      That seems to be a much better value - a 3300% increase in airtime.

      In the mean time, I'll also bet you've got a smart phone with a data plan - something that didn't exist way back in the day.. Maybe you've even got some texting/MMS or other services thrown in that didn't exist a decade ago.
      Wolfie2K3
      • RE: AT&T makes its T-Mobile case: Patriotism, spectrum crunch, mobile broadband

        @Wolfie2K3
        well said.
        Ram U
      • The question is NOW

        [i]Flash forward to 2003. For the same $39.99, I got 1000 minutes - or 16 2/3rds hours per month with T-Mobile. I also get unlimited night/weekend minutes with this plan.[/i]

        So do you really think AT&T is going to give you the same deal (or a better one) once they have merged?

        That is, [i]if[/i] they merge.
        LTV10
      • RE: AT&T makes its T-Mobile case: Patriotism, spectrum crunch, mobile broadband

        @Wolfie2K3 Which is why I don't have a cell phone. A half hour a month is about what I'd use, but I can't find a $5 a month plan.
        Badge3832
      • re: The question is NOW

        @LTV10
        No.. I expect the new entity to grandfather in my plan. After that, we'll see what sort of deals they have.

        To be honest, I'm not so sure I want to see this merger happen.
        Wolfie2K3
    • prices fell for the PRODUCER

      @itguy08 The cost to the producer fell precipitously over that time period. Consumer prices didn't, meaning the telcos became insanely profitable.

      And a lot of that money is earmarked for buying politicians and their votes, and dangling in front of regulators as a promise for when they walk through the revolving door into a cake job at ATT... IF they "regulate" the "right" way.
      pgit
  • RE: AT&T makes its T-Mobile case: Patriotism, spectrum crunch, mobile broadband
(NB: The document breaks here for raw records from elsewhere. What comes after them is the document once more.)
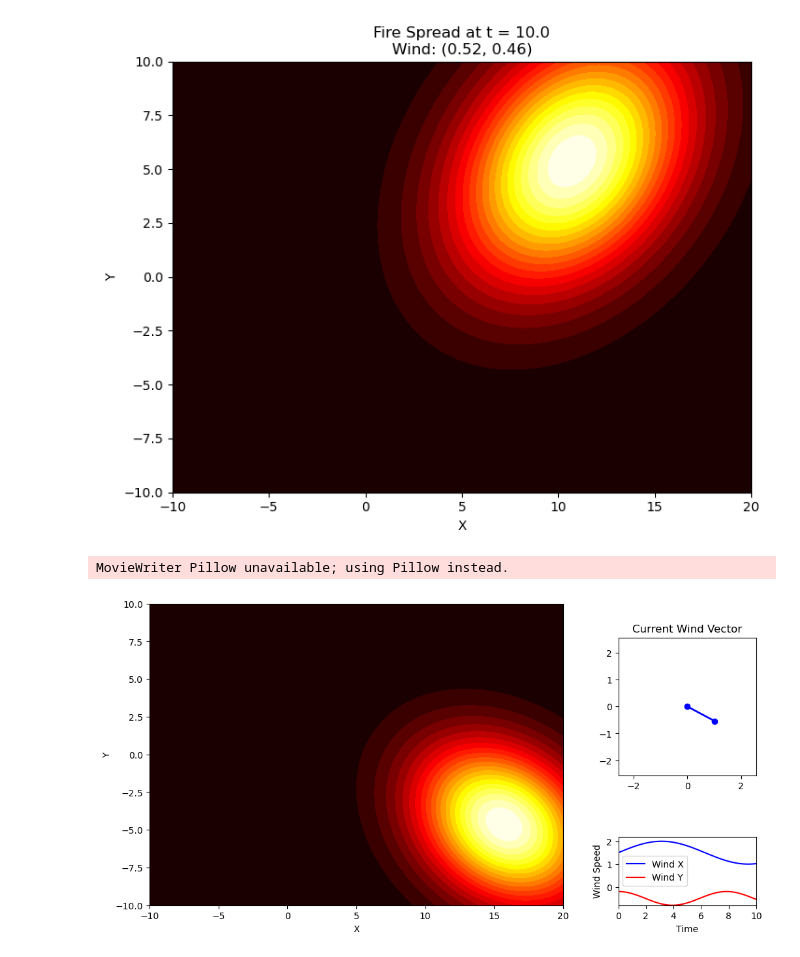
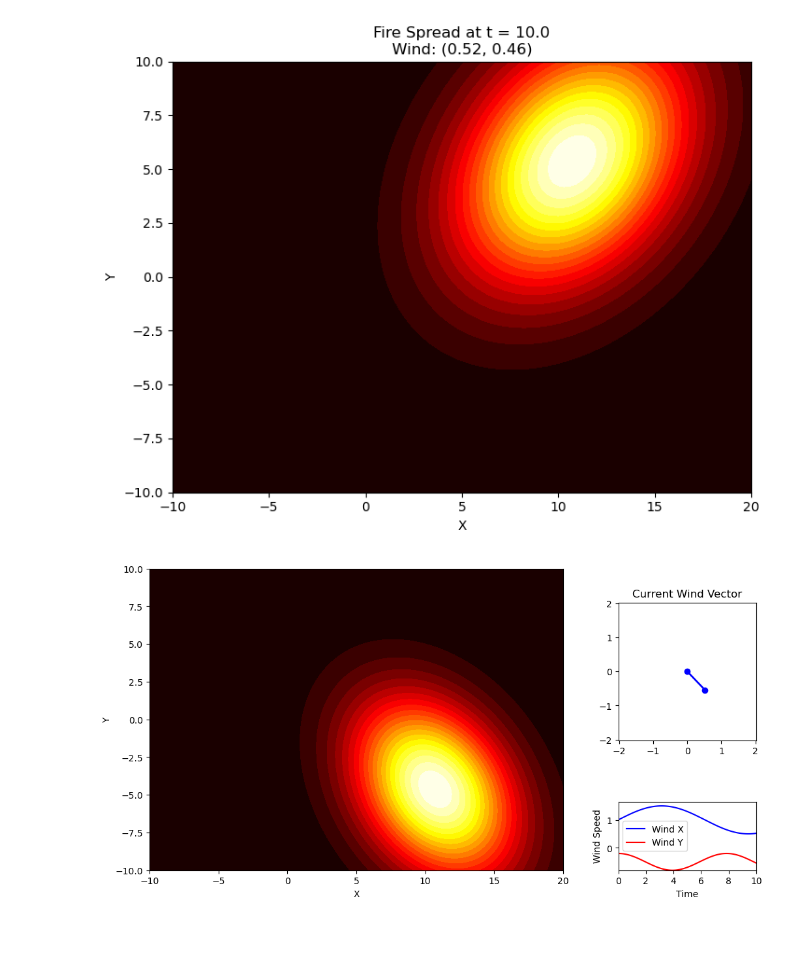
Before and after one commit to mwshumway/Wildfires, a Jupyter notebook: fire_modeling.ipynb, the cells around one changed output. Cells and saved outputs as stored; diff of their text form; code cells hidden in the pictures.

```diff
--- a/fire_modeling.ipynb
+++ b/fire_modeling.ipynb
@@ -235,7 +235,7 @@ k = 2
 c = 1
 t_values = np.linspace(0, 10, 100)
 
-w1_init = 1.5
+w1_init = 1.0
 w2_init = -0.5
 
 # Wind function with minimum magnitude
@@ -306,33 +306,32 @@ def update(i):
          u_y**2 * sigma_parallel + u_x**2 * sigma_perp]
     ])
 
     rv = multivariate_normal([mean_x, mean_y], Sigma)
     Z = rv.pdf(np.dstack((X, Y)))
     contour = main_ax.contourf(X, Y, Z, levels=20, cmap='hot')
 
     # Update wind vector plot by clearing and replotting a line
     vector_ax.clear()
     vector_ax.set(xlim=(-max_wind, max_wind), ylim=(-max_wind, max_wind),
                   aspect='equal', title='Current Wind Vector')
     # Plot a line from (0,0) to (w1, w2)
     color = 'blue' if w1 >= 0 else 'red'
     vector_ax.plot([0, w1], [0, w2], color=color, linewidth=2, marker='o')
 
     # Update wind evolution plot
     wind_line1.set_data(t_values[:i+1], w1_list[:i+1])
     wind_line2.set_data(t_values[:i+1], w2_list[:i+1])
 
     # Return updated artists from the main and evolution plots.
     return [*contour.collections, wind_line1, wind_line2]
 
 # Create animation without blitting to avoid redraw issues
 ani = animation.FuncAnimation(
     fig, update, frames=len(t_values),
     interval=50, repeat=True
 )
 
-ani.save('fire_spread_with_wind.gif', writer='Pillow', fps=20)
+ani.save('fire_spread_with_wind.gif', writer='pillow', fps=20)
 plt.show()
 # %% [output]
-MovieWriter Pillow unavailable; using Pillow instead.
-[figure, old version]
+[figure, new version]
```
Also changed, not shown: 3 other files.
    @itguy08 - I have to agree. My bill has not gone down since I got my cell phone in 1998, but the number of minutes I get per month has. They'll say anything to get approval - they're lying to the government and the public. In my experience, every time corporations merge they claim that their costs will go down and they will be able to reduce prices to customers. Almost every time, they do reduce costs (by laying off a bunch of employees, which results in customer service going down the toilet) but prices go up because there's less competition.
    Unusual1
  • RE: AT&T makes its T-Mobile case: Patriotism, spectrum crunch, mobile broadband
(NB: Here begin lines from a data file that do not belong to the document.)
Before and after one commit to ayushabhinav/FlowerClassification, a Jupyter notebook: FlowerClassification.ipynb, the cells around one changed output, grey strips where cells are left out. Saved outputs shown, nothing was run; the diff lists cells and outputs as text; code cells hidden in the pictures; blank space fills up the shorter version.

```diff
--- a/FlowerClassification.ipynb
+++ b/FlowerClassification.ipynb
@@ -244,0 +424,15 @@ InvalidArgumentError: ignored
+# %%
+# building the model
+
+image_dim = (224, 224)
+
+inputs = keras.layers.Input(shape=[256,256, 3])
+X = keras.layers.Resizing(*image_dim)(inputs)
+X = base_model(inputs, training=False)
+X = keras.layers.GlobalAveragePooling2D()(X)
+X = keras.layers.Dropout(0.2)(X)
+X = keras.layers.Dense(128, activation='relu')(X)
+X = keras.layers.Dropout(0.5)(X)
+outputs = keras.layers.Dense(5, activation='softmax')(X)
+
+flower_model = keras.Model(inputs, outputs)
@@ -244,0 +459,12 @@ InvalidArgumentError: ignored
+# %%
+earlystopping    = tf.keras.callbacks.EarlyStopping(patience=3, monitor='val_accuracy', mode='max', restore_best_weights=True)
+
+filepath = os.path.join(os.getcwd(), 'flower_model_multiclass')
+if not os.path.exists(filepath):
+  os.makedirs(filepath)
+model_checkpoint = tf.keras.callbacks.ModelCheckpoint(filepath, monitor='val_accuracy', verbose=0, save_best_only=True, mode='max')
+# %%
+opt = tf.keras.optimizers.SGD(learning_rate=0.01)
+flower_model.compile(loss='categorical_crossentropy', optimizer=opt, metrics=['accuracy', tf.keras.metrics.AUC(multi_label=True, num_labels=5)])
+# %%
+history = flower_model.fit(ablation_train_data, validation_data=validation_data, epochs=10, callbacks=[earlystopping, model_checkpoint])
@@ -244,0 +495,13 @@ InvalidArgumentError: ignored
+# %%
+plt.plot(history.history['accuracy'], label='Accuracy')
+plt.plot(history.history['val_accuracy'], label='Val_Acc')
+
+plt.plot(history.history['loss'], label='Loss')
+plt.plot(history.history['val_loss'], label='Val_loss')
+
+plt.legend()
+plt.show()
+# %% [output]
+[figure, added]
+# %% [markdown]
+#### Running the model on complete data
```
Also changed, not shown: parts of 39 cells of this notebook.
    Who cares about "patriotism" and all the other "good points" when competition is bought out? Take Comcast vs. Qwest as a good example. We are left to choose between these two old dinosaurs and neither one is better than the other, and they won't do a thing to really out-do each other except silly ads, since they are comfortable with the market going to either of them. It's good to have competition because then the consumer wins.

    Say NO.
    jpcmorgan
  • this just needs to fail
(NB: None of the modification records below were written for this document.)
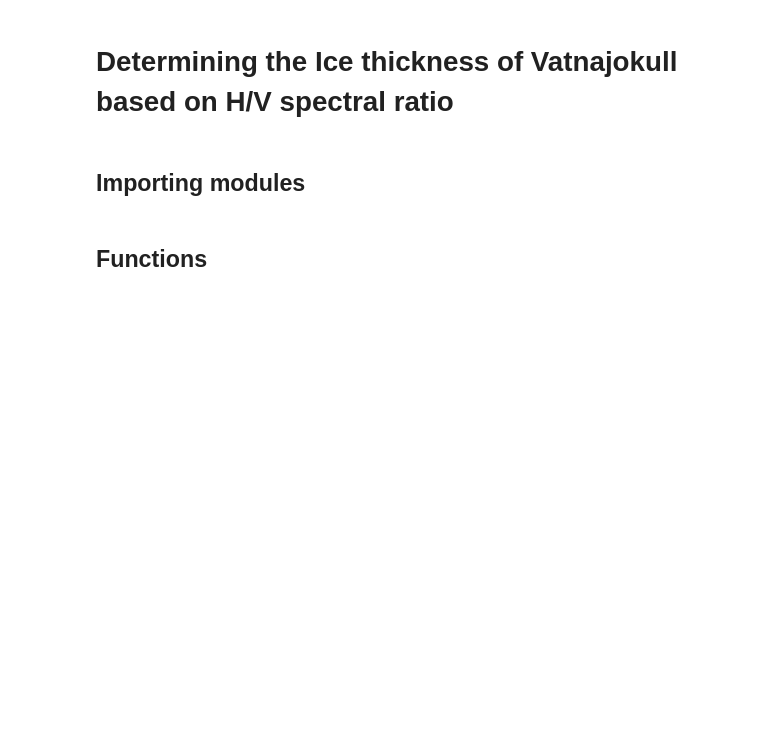
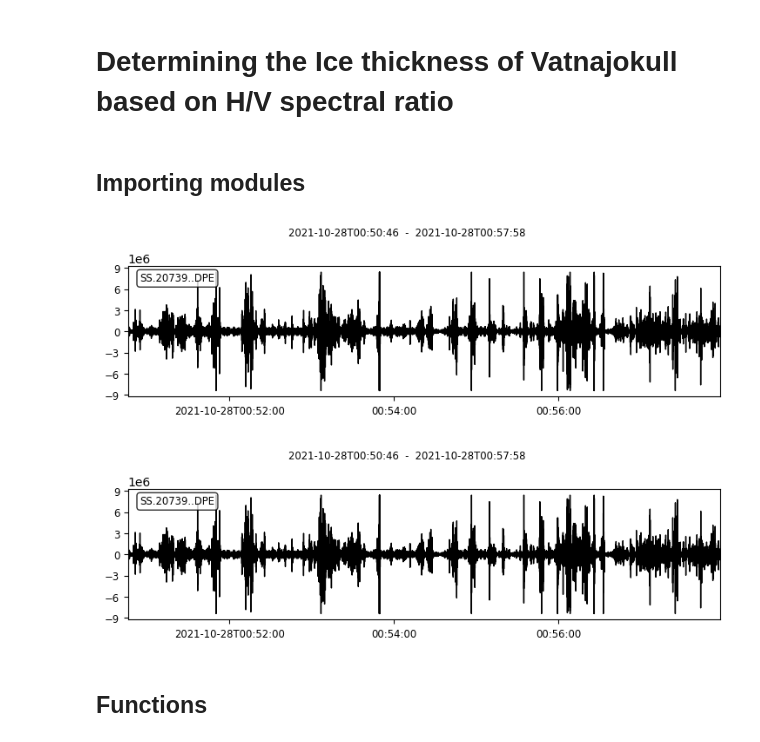
Before and after one commit to jgovoort/sismo-memo, a Jupyter notebook: Ice-thickness.ipynb, the cells around one changed output. Saved outputs shown, nothing was run; the diff lists cells and outputs as text; code cells hidden in the pictures; blank space fills up the shorter version.

```diff
--- a/Ice-thickness.ipynb
+++ b/Ice-thickness.ipynb
@@ -15,5 +17,13 @@ if modules not in sys.path:
     sys.path.append(modules)
 # %%
 from normalize import normalize
+# %%
+r = 'D:\\Nodes_ablation_zone\\All_comp_DP_\\453020739.1.2021.10.28.00.50.46.000.E.miniseed'
+t = obspy.read(r)
+# %%
+t.plot()
+# %% [output]
+[figure, added]
+[figure, added]
 # %% [markdown]
 ## Functions
```
Also changed, not shown: parts of 12 cells of this notebook, 7 other files.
    this is a bad idea, at&t is the devil of mobility. the value of t-mobile is the cost effectiveness they provide and features with at&t that goes away. It's crap and needs to fail.
    droidfan27
  • RE: AT&T makes its T-Mobile case: Patriotism, spectrum crunch, mobile broadband

    Look no further than Time Warner Cable in New York City. It is the worst service available, except that it is predominantly the only service available to the city. Only since Verizon has introduced Fios to NYC has TWC done anything to spruce up offerings and services.
    hoaxoner
  • Why stop there?

    Let's extend the "patriotism" and other arguments to their logical end. Let's merge all the wireless carriers into a single one: AT&T. Just think how all those economies of scale will benefit U.S. citizens! Cheap, ubiquitous, and generous data caps! Hooray! Same as we found happened with all the other monopolies....<br><br>Yes, this is ALL sarcasm.
    bmgoodman
    • RE: AT&T makes its T-Mobile case: Patriotism, spectrum crunch, mobile broadband

      @bmgoodman
      Yep! And we can call it Bell Mobile, and let the government prop it up for a few years until someone decides that the monopoly is bad for consumers, and then we can break it up into several Baby Bell Mobiles, and then once the Baby Bells start to fail, we can let them start buying each other and then.....wait, this sounds familiar.
      cartermb